*REQUIRED WORK*: Report each line of the data that contains the string "assert".

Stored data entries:
--------------------

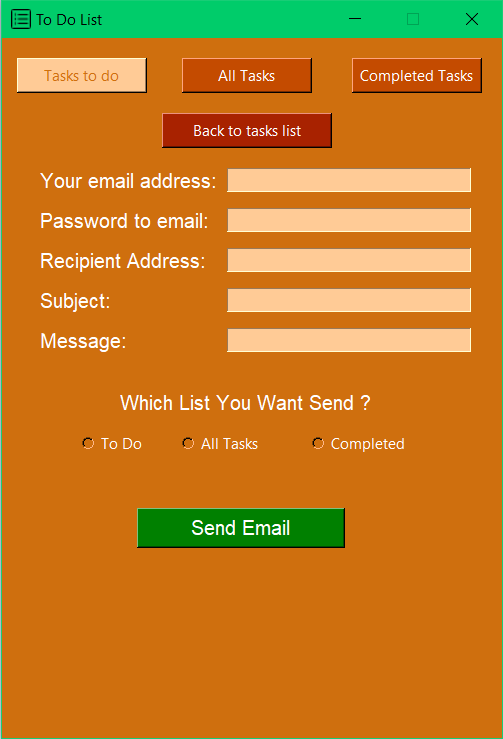
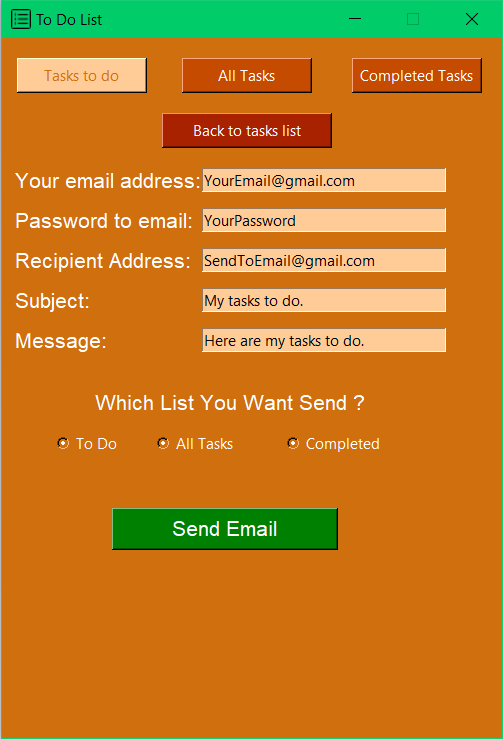
add foto to README. add tests. added exceptions and email extensions to send email function

diff --git a/src/app/main.py b/src/app/main.py
@@ -3,6 +3,7 @@ from tkinter import messagebox, PhotoImage
 from email.message import EmailMessage
 import plotly.express as px
 import smtplib
+import socket
 import sqlite3
 import sys, os
 
@@ -12,9 +13,9 @@ parent = os.path.dirname(current)
 sys.path.append(parent)
 
 # Import passwd from function in other folder
-# from app.email_passwd.email_password import email_passwd
+from app.email_passwd.email_password import email_passwd
 
-# email_password = email_passwd()
+email_password = email_passwd()
 
 
 # BackGround Color
@@ -311,7 +312,6 @@ class ToDoList():
         send_email_button.bind("<Button>", lambda e: self.send_email_with_tasks(own_email_address_entry.get(), passwd_to_email_entry.get(), email_address_to_send_entry.get(),subject_entry.get(), message_to_send_entry.get(),chosen_list_nr=(chosen_field1.get() + chosen_field2.get() + chosen_field3.get())))
 
 
-
     # Creates a frame for tasks list
     def create_tasks_frame(self):
         frame = Frame(self.window, width=50, height=550, bg=APP_BACKGROUND)
@@ -357,7 +357,7 @@ class ToDoList():
     # Create scrollbar
     def create_scrollbar(self):
         list_scrollbar = Scrollbar(self.tasks_frame)
-        list_scrollbar.place(x=470, y=10, height=240)
+        list_scrollbar.place(x=470, y=10, height=250)
         return list_scrollbar
     
 
@@ -609,64 +609,23 @@ class ToDoList():
 
     # Delete task from bd
     def delete_task_in_db(self):
-        # Get name of task to delete from selected task
-        task_to_delete = self.list_of_tasks.selection_get()
-
-        if task_to_delete != '':
+        try:
+            # Get name of task to delete from selected task
+            task_to_delete = self.list_of_tasks.selection_get()
             
-
-            # Delete selected task in list
-            self.list_of_tasks.delete(ANCHOR)
-
-            # Connect to database
-            db_connect = sqlite3.connect('to_do_list.db')
-            cursor = db_connect.cursor()
-
-            # Delete task in database
-            cursor.execute(f"""DELETE FROM all_tasks WHERE name='{task_to_delete}'""")
-            cursor.execute(f"""DELETE FROM task_to_do WHERE name='{task_to_delete}'""")
-            cursor.execute(f"""DELETE FROM completed_tasks WHERE name='{task_to_delete}'""")
-        
-            # Commit changes in database and close connections
-            db_connect.commit()
-            db_connect.close()
-
-            # Update tasks widget
-            self.create_pie_chart()
-            self.update_pie_chart_label()
-
-            return task_to_delete
-        
-        return task_to_delete
-
-
-    # Add task to completed list
-    def add_to_completed_list(self):
-        # Get name of task to transferred to list of completed task
-        task_to_transfer = self.list_of_tasks.selection_get()
-
-        if task_to_transfer != '':
-
-            # Connect to database
-            db_connect = sqlite3.connect('to_do_list.db')
-            cursor = db_connect.cursor()    
-
-            completed_tasks = cursor.execute("""SELECT name FROM completed_tasks""")
-            completed_tasks = [task[0] for task in list(completed_tasks)]
-            
-            if task_to_transfer not in completed_tasks:
-
-                # Delete selected task in task to do list
+            if task_to_delete != '':
+                # Delete selected task in list
                 self.list_of_tasks.delete(ANCHOR)
 
+                # Connect to database
+                db_connect = sqlite3.connect('to_do_list.db')
+                cursor = db_connect.cursor()
 
-
-                # Delete task in "task to do" table in database
-                cursor.execute(f"""DELETE FROM task_to_do WHERE name='{task_to_transfer}'""")
-
-                # Add task to "completed task" table in database
-                cursor.execute(f"""INSERT INTO completed_tasks(id, name) VALUES(null, '{task_to_transfer.capitalize()}')""")
-
+                # Delete task in database
+                cursor.execute(f"""DELETE FROM all_tasks WHERE name='{task_to_delete}'""")
+                cursor.execute(f"""DELETE FROM task_to_do WHERE name='{task_to_delete}'""")
+                cursor.execute(f"""DELETE FROM completed_tasks WHERE name='{task_to_delete}'""")
+            
                 # Commit changes in database and close connections
                 db_connect.commit()
                 db_connect.close()
@@ -675,11 +634,60 @@ class ToDoList():
                 self.create_pie_chart()
                 self.update_pie_chart_label()
 
+                return task_to_delete
+            
+            return task_to_delete
+        
+        except:
+            return self.send_error_box("Selecting error.", "Select task to delete")
+
+
+    # Add task to completed list
+    def add_to_completed_list(self):
+
+        try:
+            # Get name of task to transferred to list of completed task
+            task_to_transfer = self.list_of_tasks.selection_get()
+
+            if task_to_transfer != '':
+
+                # Connect to database
+                db_connect = sqlite3.connect('to_do_list.db')
+                cursor = db_connect.cursor()    
+
+                completed_tasks = cursor.execute("""SELECT name FROM completed_tasks""")
+                completed_tasks = [task[0] for task in list(completed_tasks)]
+                
+                if task_to_transfer not in completed_tasks:
+
+                    # Delete selected task in task to do list
+                    self.list_of_tasks.delete(ANCHOR)
+
+
+
+                    # Delete task in "task to do" table in database
+                    cursor.execute(f"""DELETE FROM task_to_do WHERE name='{task_to_transfer}'""")
+
+                    # Add task to "completed task" table in database
+                    cursor.execute(f"""INSERT INTO completed_tasks(id, name) VALUES(null, '{task_to_transfer.capitalize()}')""")
+
+                    # Commit changes in database and close connections
+                    db_connect.commit()
+                    db_connect.close()
+
+                    # Update tasks widget
+                    self.create_pie_chart()
+                    self.update_pie_chart_label()
+
+                    return task_to_transfer
+                
                 return task_to_transfer
             
             return task_to_transfer
-        
-        return task_to_transfer
+
+        except:
+            return self.send_error_box("Selecting error.", "Select the task you want to add to your completed list")
+
 
     # Create add task to completed list button
     def create_add_to_completed_button(self):
@@ -703,8 +711,8 @@ class ToDoList():
         
 
     # Create send error box
-    def send_error_box(self, error):
-        messagebox.showinfo('ERROR !!!', error)
+    def send_error_box(self,error_title, error):
+        messagebox.showinfo(error_title, error)
         return error
 
 
@@ -806,10 +814,23 @@ class ToDoList():
             msg['From'] = my_email
             msg['To'] = email_to_send
 
+
             try:
                 # Create smtplib SMTP object
-                server = smtplib.SMTP('smtp.gmail.com', 587)
-                server.starttls()
+                if 'gmail' in my_email:
+                    server = smtplib.SMTP_SSL('smtp.gmail.com', 465)
+                elif 'wp.pl' in my_email:
+                    server = smtplib.SMTP_SSL('smtp.wp.pl', 465)
+                elif ('interia.pl' or 'poczta.fm' or 'interia.eu') in my_email:
+                    server = smtplib.SMTP_SSL('poczta.interia.pl', 465)
+                elif 'o2.pl' in my_email:
+                    server = smtplib.SMTP_SSL('poczta.o2.pl', 465)
+                elif ('onet.pl' or 'op.pl' or 'poczta.onet.pl' or 'onet.eu' or 'onet.com.pl' or 'vp.pl' or 'spoko.pl' or 'vip.onet.pl' or 'autograf.pl' or 'opoczta.pl') in my_email:
+                    server = smtplib.SMTP_SSL('smtp.poczta.onet.pl', 465)
+                else:
+                    server = smtplib.SMTP_SSL(my_email, 465)
+
+                server.ehlo()
 
                 # Login to email
                 server.login(my_email, email_passwd)
@@ -829,10 +850,23 @@ class ToDoList():
 
             # Catch ten errors
             except smtplib.SMTPAuthenticationError:
-                self.send_error_box("Email Address or Password incorrect !!! Try again.")
+                self.send_error_box("Email validation error.", "Email Address or Password incorrect !!! Try again. Remember you must use SMTP password for your email. Go to your email options and SET SMTP password.")
 
             except smtplib.SMTPRecipientsRefused:
-                self.send_error_box("Wrong Recipient Address !!! Try again.")
+                self.send_error_box("Email validation error.", "Wrong Recipient Address !!! Try again.")
+
+            except smtplib.SMTPConnectError:
+                self.send_error_box("Connect Error", "Something's gone wrong, try again.")
+
+            except socket.gaierror:
+                self.send_error_box("Connect Error", "Email account dose'nt exists")
+
+            finally:
+                    self.email_frame.pack_forget()
+                    self.lists_button.grid_forget()
+                    self.tasks_frame.pack(expand=True, fill="both")
+                    self.email_button.grid(row=1, column=1)  
+
 
 
     def create_pie_chart(self):

diff --git a/tests/test_app.py b/tests/test_app.py
@@ -6,25 +6,21 @@ parent = os.path.dirname(current)
 sys.path.append(parent)
 
 # Import class from main 
-# from src.app.main import ToDoList
 from src.app.main import ToDoList
 
-
+# Set class object
 window = ToDoList()
-a = ToDoList
-print(str(a.create_options_frame))
-print(str(window.create_options_frame()))
 
 # Testing created frame in program
 
 def test_create_options_frame():
     var = window.create_options_frame()    
-    assert str(var) == '.!frame4'
+    assert str(var) == '.!frame3'
 
 
 def test_create_tasks_frame():
     var = window.create_tasks_frame()
-    assert str(var) == ".!frame5"
+    assert str(var) == ".!frame4"
 
 
 def test_create_update_frame():
@@ -99,7 +95,7 @@ def test_create_lists_button():
 
 def test_create_email_field():
     var = window.create_email_field()
-    assert str(var) == ".!frame6"
+    assert str(var) == ".!frame5"
 
 
 def test_create_input_field():
@@ -134,16 +130,34 @@ def test_add_task_to_list():
 
 # Testing error message
 def test_send_error1_box():
-    error = "Email Address or Password incorrect !!! Try again."
-    var = window.send_error_box(error=error)
-    assert str(var) == "Email Address or Password incorrect !!! Try again."
+    error = "Email Address or Password incorrect !!! Try again. Remember you must use SMTP password for your email. Go to your email options and SET SMTP password."
+    error_title = "Email validation error."
+    var = window.send_error_box(error=error, error_title=error_title)
+    assert str(var) == "Email Address or Password incorrect !!! Try again. Remember you must use SMTP password for your email. Go to your email options and SET SMTP password."
 
 
 # Testing error message
 def test_send_error2_box():
     error = "Wrong Recipient Address !!! Try again."
-    var = window.send_error_box(error=error)
+    error_title = "Email validation error."
+    var = window.send_error_box(error=error, error_title=error_title)
     assert str(var) == "Wrong Recipient Address !!! Try again."
+
+
+# Testing error message
+def test_send_error3_box():
+    error = "Something's gone wrong, try again."
+    error_title = "Connect Error"
+    var = window.send_error_box(error=error, error_title=error_title)
+    assert str(var) == "Something's gone wrong, try again."
+
+
+# Testing error message
+def test_send_error4_box():
+    error = "Email account dose'nt exists"
+    error_title = "Connect Error"
+    var = window.send_error_box(error=error, error_title=error_title)
+    assert str(var) == "Email account dose'nt exists"
 
 
 # Testing pie chart label
@@ -156,8 +170,3 @@ def test_update_pie_chart_label():
     var = window.update_pie_chart_label()
     assert str(var) == ".!frame2.!label3"
 
-
-    ###############################################################################
-
-    def test_show_tasks_to_do_list():
-        pass

diff --git a/README.md b/README.md
@@ -35,6 +35,7 @@
 
 ### And finally we can send to email one, two or all lists.
 <img src="/images/send_email.png">
+<img src="/images/email_view.png">
 
 ### There is a tasks widget, showing how many task we have, how many we want to do and how many we completed.
 <img src="/images/tasks_chart.png">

--------------------

*EXERCISE RESULT*:
-    assert str(var) == '.!frame4'
+    assert str(var) == '.!frame3'
-    assert str(var) == ".!frame5"
+    assert str(var) == ".!frame4"
-    assert str(var) == ".!frame6"
+    assert str(var) == ".!frame5"
-    assert str(var) == "Email Address or Password incorrect !!! Try again."
+    assert str(var) == "Email Address or Password incorrect !!! Try again. Remember you must use SMTP password for your email. Go to your email options and SET SMTP password."
     assert str(var) == "Wrong Recipient Address !!! Try again."
+    assert str(var) == "Something's gone wrong, try again."
+    assert str(var) == "Email account dose'nt exists"
     assert str(var) == ".!frame2.!label3"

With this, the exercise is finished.